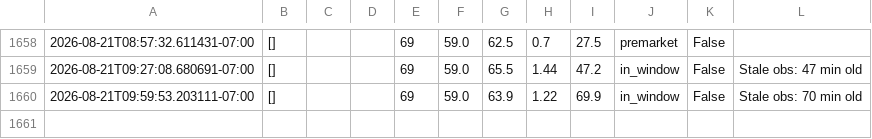
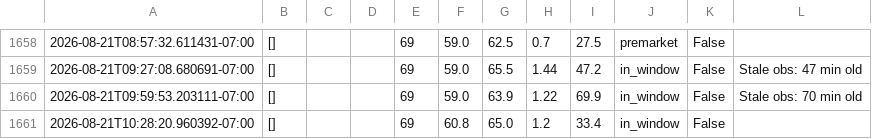
Before and after one commit to josemjuarez08-rgb/TMAX, a CSV file: tmax_log.csv, drawn as a sheet; only a part is shown, gaps mark what is left out; the diff names each change by its address in the sheet, - before the commit and + after, or states it on an @@ line.

```diff
--- a/tmax_log.csv
+++ b/tmax_log.csv
+row 1661: 2026-08-21T10:28:20.960392-07:00 | [] |  |  | 69 | 60.8 | 65.0 | 1.2 | 33.4 | in_window | False
```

======

- EXERCISE OBJECTIVE
Retype everything in the material word for word, minus pictures.

- RESULT FOR THIS TASK
Before and after one commit to josemjuarez08-rgb/TMAX, a CSV file: tmax_log.csv, drawn as a sheet; only a part is shown, gaps mark what is left out; the diff names each change by its address in the sheet, - before the commit and + after, or states it on an @@ line.

```diff
--- a/tmax_log.csv
+++ b/tmax_log.csv
+row 1661: 2026-08-21T10:28:20.960392-07:00 | [] |  |  | 69 | 60.8 | 65.0 | 1.2 | 33.4 | in_window | False
```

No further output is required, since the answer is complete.